Complex sanctions can hit business

As New York's finance regulator sets his sights on reinsurance firms that are allegedly breaking US laws in relation to Iran, there is a growing recognition of what a minefield this area is becoming for global reinsurers.

Benjamin Lawsky, superintendent of New York's Department of Financial Services, is seeking information from 20 non-US reinsurance firms. He says he has uncovered evidence of at least three non-US firms insuring shipments to Iran.

Such arrangements would contravene pending US laws against doing business with Iran. President Barack Obama in January signed an expanded sanctions law that bans any financial firm that does business in the US from providing services to companies that trade with Iran.

The issue of sanctions compliance has hit headlines several times this year already. The Indian government unveiled a plan to create a reinsurance pool that would cover imports of Iranian oil while Indian refineries Essar Oil and MRPL sought a legal opinion on the issue, which appeared to suggest reinsurers were not legally obliged to uphold European sanctions although most choose to do so anyway.

In a feature in the summer issue of Intelligent Insurer, Munich Re, the world’s biggest reinsurer which stresses that it has not received a letter from Lawsky, admitted that sanctions are having a growing impact on business. “It is quite obvious that there is an increasing use of sanctions in the EU and the US,” a spokesperson told Intelligent Insurer.

“This is evident from the increase in the dimensions of the EU rules: the EU regulation on Iran of December 2012 has about 120 pages. Just like any other company in the EU or in the US, Munich Re is becoming more affected by sanctions, and they have a considerable impact on our business.”

Others agree with this perspective. Lindsay McQuillian, a partner in the insurance and reinsurance practice at law firm Mayer Brown, says that it would be easy to assume that sanctions have not caused any significant problems as they are often associated with countries that are themselves problematic. But that is not always true.

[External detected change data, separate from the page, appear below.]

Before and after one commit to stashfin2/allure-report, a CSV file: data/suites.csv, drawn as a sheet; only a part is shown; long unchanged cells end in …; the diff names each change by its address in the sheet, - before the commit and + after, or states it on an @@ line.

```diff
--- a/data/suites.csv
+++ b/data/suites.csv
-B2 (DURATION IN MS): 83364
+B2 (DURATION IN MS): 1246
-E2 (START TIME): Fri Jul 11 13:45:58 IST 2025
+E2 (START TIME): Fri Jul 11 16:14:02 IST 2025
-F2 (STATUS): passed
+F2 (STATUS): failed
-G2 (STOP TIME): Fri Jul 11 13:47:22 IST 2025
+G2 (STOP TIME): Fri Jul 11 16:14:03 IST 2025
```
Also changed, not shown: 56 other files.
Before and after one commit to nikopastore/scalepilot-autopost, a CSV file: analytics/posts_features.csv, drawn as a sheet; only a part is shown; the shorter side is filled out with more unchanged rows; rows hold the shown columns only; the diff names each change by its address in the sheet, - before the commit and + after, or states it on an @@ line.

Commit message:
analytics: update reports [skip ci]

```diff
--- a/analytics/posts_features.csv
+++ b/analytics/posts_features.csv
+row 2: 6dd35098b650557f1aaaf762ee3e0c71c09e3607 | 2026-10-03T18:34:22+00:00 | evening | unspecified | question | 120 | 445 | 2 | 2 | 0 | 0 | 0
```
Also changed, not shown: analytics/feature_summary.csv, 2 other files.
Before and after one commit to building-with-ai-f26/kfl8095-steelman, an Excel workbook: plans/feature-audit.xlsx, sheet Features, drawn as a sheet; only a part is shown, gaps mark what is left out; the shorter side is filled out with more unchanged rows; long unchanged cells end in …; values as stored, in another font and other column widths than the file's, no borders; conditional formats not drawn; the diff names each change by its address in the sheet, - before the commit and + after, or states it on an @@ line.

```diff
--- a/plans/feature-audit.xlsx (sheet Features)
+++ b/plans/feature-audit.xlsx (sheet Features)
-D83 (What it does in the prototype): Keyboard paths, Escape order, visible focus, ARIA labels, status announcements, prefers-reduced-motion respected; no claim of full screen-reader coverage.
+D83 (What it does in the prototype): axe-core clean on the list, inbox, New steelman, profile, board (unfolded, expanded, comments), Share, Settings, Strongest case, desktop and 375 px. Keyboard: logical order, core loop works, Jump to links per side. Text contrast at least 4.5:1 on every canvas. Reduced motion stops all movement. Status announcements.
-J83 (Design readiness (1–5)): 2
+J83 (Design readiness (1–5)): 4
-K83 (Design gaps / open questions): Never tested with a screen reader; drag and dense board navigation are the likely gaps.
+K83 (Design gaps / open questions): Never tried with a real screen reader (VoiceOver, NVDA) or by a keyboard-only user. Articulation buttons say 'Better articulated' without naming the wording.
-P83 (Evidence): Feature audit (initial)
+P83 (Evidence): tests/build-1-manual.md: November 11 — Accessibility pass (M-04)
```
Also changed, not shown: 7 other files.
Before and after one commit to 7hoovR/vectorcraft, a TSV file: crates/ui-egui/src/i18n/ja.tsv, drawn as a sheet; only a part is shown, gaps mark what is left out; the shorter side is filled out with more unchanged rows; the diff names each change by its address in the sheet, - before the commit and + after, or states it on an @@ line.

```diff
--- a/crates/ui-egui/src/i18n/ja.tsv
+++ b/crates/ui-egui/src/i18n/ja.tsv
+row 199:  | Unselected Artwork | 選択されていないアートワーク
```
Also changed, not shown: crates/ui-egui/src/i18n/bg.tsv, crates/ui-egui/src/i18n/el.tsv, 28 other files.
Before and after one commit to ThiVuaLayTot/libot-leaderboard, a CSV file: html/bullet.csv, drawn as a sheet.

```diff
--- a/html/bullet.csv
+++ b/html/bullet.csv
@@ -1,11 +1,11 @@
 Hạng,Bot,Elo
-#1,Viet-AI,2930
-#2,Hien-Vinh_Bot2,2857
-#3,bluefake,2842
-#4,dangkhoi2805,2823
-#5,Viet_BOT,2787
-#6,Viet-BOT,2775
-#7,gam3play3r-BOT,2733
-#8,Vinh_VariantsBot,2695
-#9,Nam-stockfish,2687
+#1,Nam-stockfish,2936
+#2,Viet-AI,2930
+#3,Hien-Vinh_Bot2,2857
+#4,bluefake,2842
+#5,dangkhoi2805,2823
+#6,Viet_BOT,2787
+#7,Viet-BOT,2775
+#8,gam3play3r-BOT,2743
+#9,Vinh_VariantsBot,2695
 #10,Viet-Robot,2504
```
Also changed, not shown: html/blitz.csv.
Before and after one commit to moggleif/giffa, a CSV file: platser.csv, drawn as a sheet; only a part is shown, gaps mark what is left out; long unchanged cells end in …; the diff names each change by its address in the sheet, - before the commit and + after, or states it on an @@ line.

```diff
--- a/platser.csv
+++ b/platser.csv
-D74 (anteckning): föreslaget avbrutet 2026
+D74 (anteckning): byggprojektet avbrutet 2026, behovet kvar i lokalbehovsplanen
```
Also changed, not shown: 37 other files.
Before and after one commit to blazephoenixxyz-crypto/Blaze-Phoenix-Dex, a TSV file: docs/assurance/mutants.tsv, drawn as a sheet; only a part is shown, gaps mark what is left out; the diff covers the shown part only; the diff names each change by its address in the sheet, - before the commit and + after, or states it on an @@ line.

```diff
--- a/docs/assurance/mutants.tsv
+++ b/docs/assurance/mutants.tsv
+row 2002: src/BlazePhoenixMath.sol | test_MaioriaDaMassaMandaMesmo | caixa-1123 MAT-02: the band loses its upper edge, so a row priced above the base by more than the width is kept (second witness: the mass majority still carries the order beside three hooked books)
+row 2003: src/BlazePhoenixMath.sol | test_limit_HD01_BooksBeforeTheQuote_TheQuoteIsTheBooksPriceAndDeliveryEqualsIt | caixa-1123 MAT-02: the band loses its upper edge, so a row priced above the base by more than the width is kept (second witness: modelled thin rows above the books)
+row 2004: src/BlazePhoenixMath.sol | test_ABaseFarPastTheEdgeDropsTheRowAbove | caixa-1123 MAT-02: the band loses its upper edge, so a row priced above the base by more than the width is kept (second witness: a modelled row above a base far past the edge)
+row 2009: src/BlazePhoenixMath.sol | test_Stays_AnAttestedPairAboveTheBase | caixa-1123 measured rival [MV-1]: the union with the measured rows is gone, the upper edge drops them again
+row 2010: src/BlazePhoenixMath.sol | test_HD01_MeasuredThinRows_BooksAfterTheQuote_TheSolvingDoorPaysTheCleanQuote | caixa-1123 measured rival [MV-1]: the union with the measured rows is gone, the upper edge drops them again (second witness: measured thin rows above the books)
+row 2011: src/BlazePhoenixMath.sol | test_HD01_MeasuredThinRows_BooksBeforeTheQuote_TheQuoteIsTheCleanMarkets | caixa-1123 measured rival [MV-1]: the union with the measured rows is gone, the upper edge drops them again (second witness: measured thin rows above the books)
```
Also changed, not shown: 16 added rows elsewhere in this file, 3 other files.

“We’re being told that the sanctions relating to Iran have had a real impact on reinsurers because people were writing business with a nexus to that jurisdiction,” she says. “I am told by my clients that sanction restrictions have materially and detrimentally affected them. They now have to turn away business which they would previously have written as a consequence of sanctions that are in place.”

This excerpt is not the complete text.